Written by Tabby Biddle
This blog today comes with a lot of questions – questions about how we can raise a generation of girls to be comfortable and confident in their sexuality and sensuality as they develop into women.
On Tuesday night, I attended a talk by New York Times bestselling author Peggy Orenstein, whose latest book is called Cinderella Ate My Daughter. The book takes a look at the “princessmania” that has taken over a new generation of little girls (including her own daughter) and what this could mean for their identities and futures as young women. In the discussion Peggy brought up the entanglement of sexuality and sexualization of girls.
At the same time, I have been taking an 8-week class aimed at helping me, a 40-year-old woman, become comfortable with my own sexuality and sensuality. It’s called S Factor. Have you heard of it? Many people think it’s just about pole dancing, but actually it’s much more than that. Sheila Kelley, the founder of S Factor, created it as a way to help women take back their sexuality by feeling beautiful in their sensuality without it being for anyone else. Just for themselves. Imagine that.
As I’ve taken the Level I series, I’ve had some personal challenges surface. Most namely, the fine line between feeling sexy and feeling “slutty.”
Slut. There’s that word that stings a woman, young or old.
I had my first experience with that word in the sixth grade. An eighth-grade girl from my school shouted “slut” at me in a shopping center in Flourtown, Pennsylvania. She was apparently upset that I ‘broke up’ with her best friend’s younger brother. Even though I had never even kissed a boy at this stage of my life, let alone held hands, that word stung and I somehow believed it to be true.
Has anyone else had an experience like this?
Girls today are taught that in order to be popular they need to be “sexy,” but if they are too sexy, this can quickly cross the line into “slut” territory. The problem with all of this is girls aren’t being encouraged or supported to explore their sexuality from an empowered place.
So how can a girl naturally develop into a sexually-realized woman when she’s got the world “slut” hanging over her head?
As Peggy Orenstein pointed out, girls like Miley Cyrus and Britney Spears went from wearing purity rings one day to dancing on the pole the next. I get her point, but does the pole have to be seen as a negative thing for a woman? Can’t a woman (young or old) explore her curves, her hip swirls, her cat crawls, and the playful freedom of swinging on the pole without being considered a “slut”?
We as women are divine creatures. We have the potential to give birth to new life. Yet, the elements of ourselves that are so integral to this new life – our sexuality, our feminine body parts, our juicy sensuality — are also what cause us so much shame. How can this be?

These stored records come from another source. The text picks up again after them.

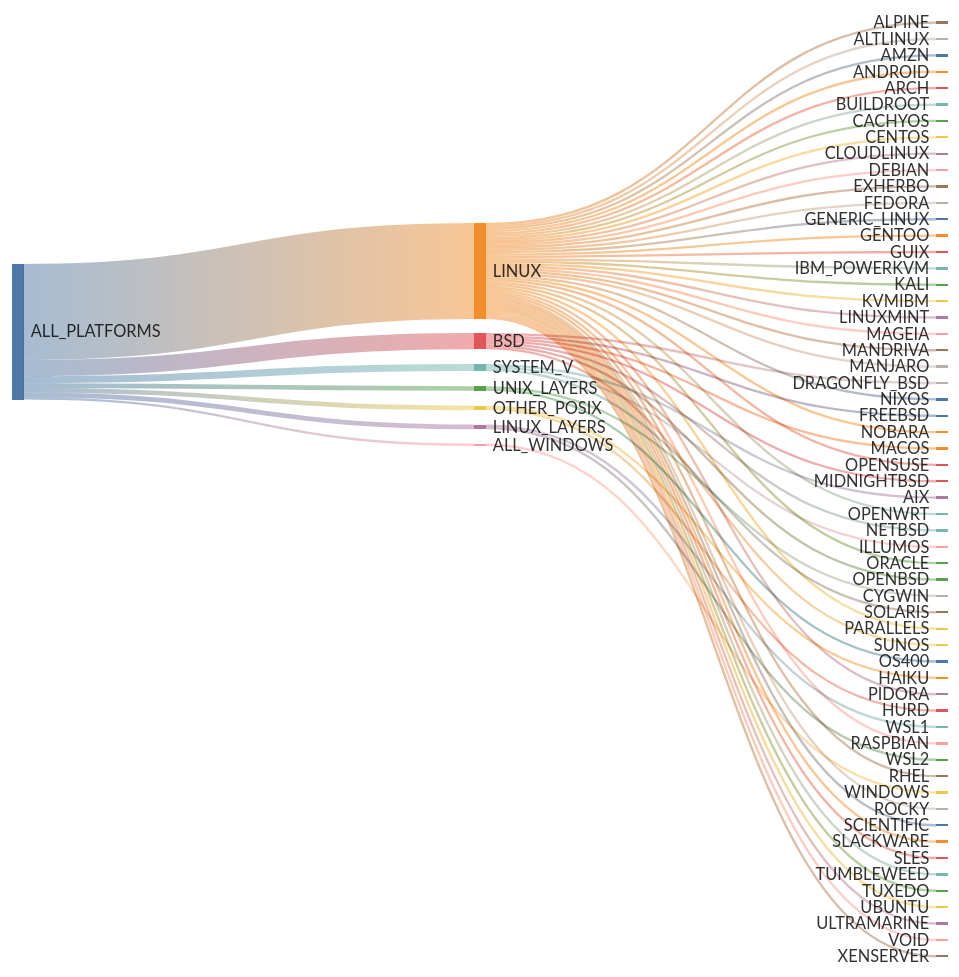
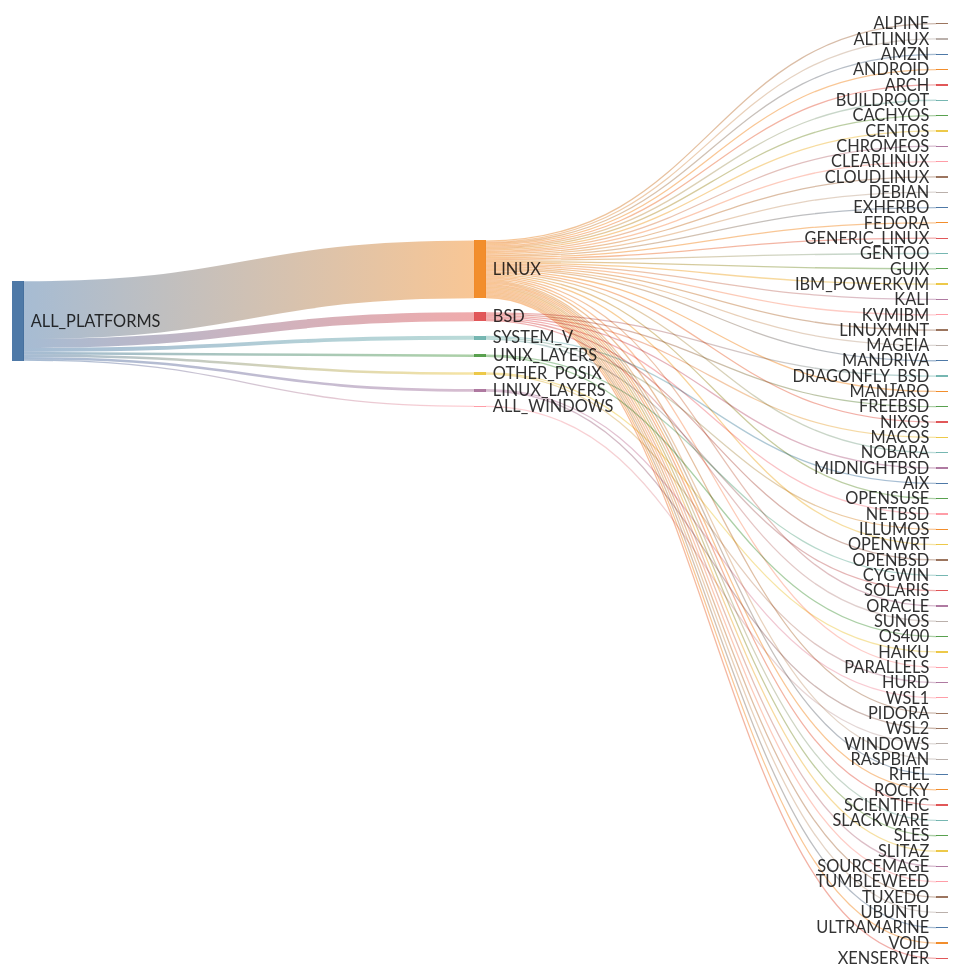
The first of 2 diagrams in docs/platforms.md (kdeldycke/extra-platforms), drawn with Mermaid before and after one commit. The commit also changed other lines of this file and 14 other files, not shown here.

````diff
--- a/docs/platforms.md
+++ b/docs/platforms.md
@@ -159,72 +163,76 @@
 ```mermaid
 ---
 config: {"sankey": {"showValues": false, "width": 800, "height": 800}}
 ---
 sankey-beta
 
-ALL_PLATFORMS,LINUX,41
+ALL_PLATFORMS,LINUX,45
 ALL_PLATFORMS,BSD,7
 ALL_PLATFORMS,SYSTEM_V,3
 ALL_PLATFORMS,UNIX_LAYERS,2
 ALL_PLATFORMS,OTHER_POSIX,2
 ALL_PLATFORMS,LINUX_LAYERS,2
 ALL_PLATFORMS,ALL_WINDOWS,1
 LINUX,ALPINE,1
 LINUX,ALTLINUX,1
 LINUX,AMZN,1
 LINUX,ANDROID,1
 LINUX,ARCH,1
 LINUX,BUILDROOT,1
 LINUX,CACHYOS,1
 LINUX,CENTOS,1
+LINUX,CHROMEOS,1
+LINUX,CLEARLINUX,1
 LINUX,CLOUDLINUX,1
 LINUX,DEBIAN,1
 LINUX,EXHERBO,1
 LINUX,FEDORA,1
 LINUX,GENERIC_LINUX,1
 LINUX,GENTOO,1
 LINUX,GUIX,1
 LINUX,IBM_POWERKVM,1
 LINUX,KALI,1
 LINUX,KVMIBM,1
 LINUX,LINUXMINT,1
 LINUX,MAGEIA,1
 LINUX,MANDRIVA,1
 LINUX,MANJARO,1
 LINUX,NIXOS,1
 LINUX,NOBARA,1
 LINUX,OPENSUSE,1
 LINUX,OPENWRT,1
 LINUX,ORACLE,1
 LINUX,PARALLELS,1
 LINUX,PIDORA,1
 LINUX,RASPBIAN,1
 LINUX,RHEL,1
 LINUX,ROCKY,1
 LINUX,SCIENTIFIC,1
 LINUX,SLACKWARE,1
 LINUX,SLES,1
+LINUX,SLITAZ,1
+LINUX,SOURCEMAGE,1
 LINUX,TUMBLEWEED,1
 LINUX,TUXEDO,1
 LINUX,UBUNTU,1
 LINUX,ULTRAMARINE,1
 LINUX,VOID,1
 LINUX,XENSERVER,1
 BSD,DRAGONFLY_BSD,1
 BSD,FREEBSD,1
 BSD,MACOS,1
 BSD,MIDNIGHTBSD,1
 BSD,NETBSD,1
 BSD,OPENBSD,1
 BSD,SUNOS,1
 SYSTEM_V,AIX,1
 SYSTEM_V,ILLUMOS,1
 SYSTEM_V,SOLARIS,1
 UNIX_LAYERS,CYGWIN,1
 UNIX_LAYERS,OS400,1
 OTHER_POSIX,HAIKU,1
 OTHER_POSIX,HURD,1
 LINUX_LAYERS,WSL1,1
 LINUX_LAYERS,WSL2,1
 ALL_WINDOWS,WINDOWS,1
 ```
````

As a grown woman, I have struggled with owning my sexuality and sensuality in a way that is true and empowering to me. I have struggled with feeling comfortable in my own skin because of a latent fear of being too sexy. If I let that side of me out there in the world surely I will be admonished by other women. If these are the thoughts going on in my mind, I imagine there are other women who have these thoughts too.
How do we foster healthy sexual development for girls and women? I think as a society we need to discuss this more – and particularly as women we need to discuss this more. It’s our voices that reflect the pain and shame that run rampant in our society. If we give voice to this in honest reflection, instead of continuing the cycle of shame, there is an opportunity for healing.
The wound that is being created and perpetuated by our cultural distortion and commercialization of female sexuality needs to be and can be stopped. We have an opportunity today to hold the space and teach girls and young women that their bodies are special, sacred and beautiful. We have an opportunity today as women to use our voices to express our questions and doubts about the direction our culture is taking girls, and initiate public discussion on the topic, just at Peggy Orenstein is doing.
A friend told me today that her seven-year-old daughter asked if she could run through the backyard naked. My friend said ‘yes.’ Her daughter gleefully peeled off her clothes and ran through the yard leaping, twirling and shouting, “I feel so free. I feel so free!”
That’s what I’m talking about.
Tabby Biddle, M.S. Ed., is a writer, editor, and writing coach dedicated to empowering and amplifying the voices of women and girls. She is a regular contributor to the Huffington Post on issues affecting women and girls, and works with women on writing projects to help them communicate their message. Ms. Biddle’s work has been featured by the Los Angeles Times, USA Today, NPR, Current TV and other online media. She lives in Santa Monica, CA with her husband.